------ SOURCE DATA
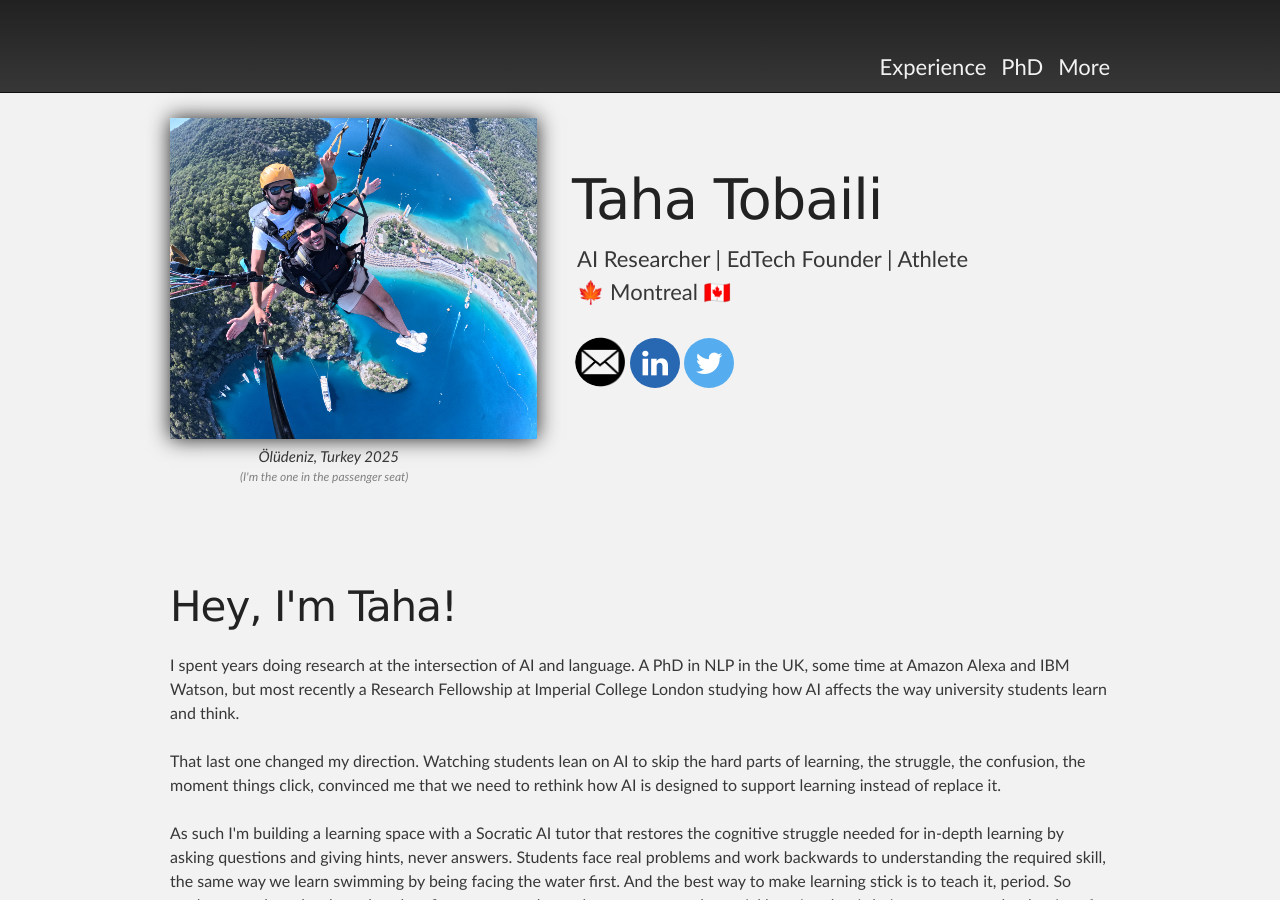
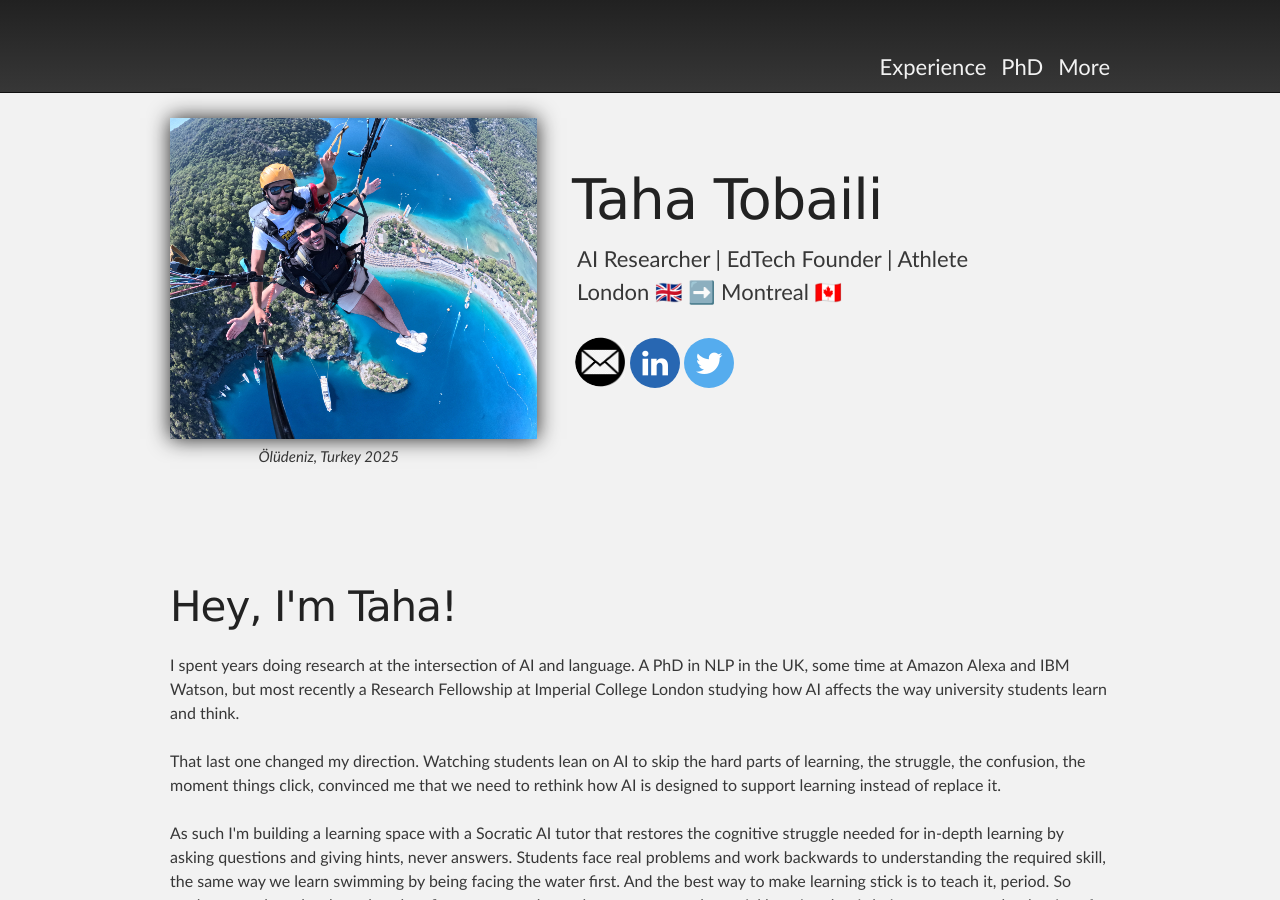
Before and after one commit to TahaTobaili/tahatobaili.github.io, a Jekyll site: the page built from index.html, in a window 1280 px wide and 900 px high. Built offline with Jekyll 4.4.1, drawn with Linux system fonts in a browser that asks for light colours.

Commit message:
Update location and comment in index.html

```diff
--- a/index.html
+++ b/index.html
@@ -7,14 +7,14 @@
 	<div class="profile-pic">
 		<img src="assets/images/paraglide-smaller.jpg" alt="Taha Tobaili">
 		<span>Ölüdeniz, Turkey 2025</span>
-		<span style="font-size: 0.75em; color: gray; margin-left: 70px;">(I'm the one in the passenger seat)</span>
+		<!-- <span style="font-size: 0.75em; color: gray; margin-left: 70px;">(I'm the one in the passenger seat)</span> -->
 
 	</div>
 
 	<div class="title" id="intro">
 		<h1>Taha Tobaili</h1>
 		<p>AI Researcher | EdTech Founder | Athlete <br>
-		🍁 Montreal 🇨🇦  </p>
+		London 🇬🇧 ➡️ Montreal 🇨🇦 </p>
 		<div class="clear30"></div>
 
 	</div>
```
------------
Images do not belong in the copy; reproduce all other parts of the records above verbatim.

EXERCISE RESULT >>
Before and after one commit to TahaTobaili/tahatobaili.github.io, a Jekyll site: the page built from index.html, in a window 1280 px wide and 900 px high. Built offline with Jekyll 4.4.1, drawn with Linux system fonts in a browser that asks for light colours.

Commit message:
Update location and comment in index.html

```diff
--- a/index.html
+++ b/index.html
@@ -7,14 +7,14 @@
 	<div class="profile-pic">
 		<img src="assets/images/paraglide-smaller.jpg" alt="Taha Tobaili">
 		<span>Ölüdeniz, Turkey 2025</span>
-		<span style="font-size: 0.75em; color: gray; margin-left: 70px;">(I'm the one in the passenger seat)</span>
+		<!-- <span style="font-size: 0.75em; color: gray; margin-left: 70px;">(I'm the one in the passenger seat)</span> -->
 
 	</div>
 
 	<div class="title" id="intro">
 		<h1>Taha Tobaili</h1>
 		<p>AI Researcher | EdTech Founder | Athlete <br>
-		🍁 Montreal 🇨🇦  </p>
+		London 🇬🇧 ➡️ Montreal 🇨🇦 </p>
 		<div class="clear30"></div>
 
 	</div>
```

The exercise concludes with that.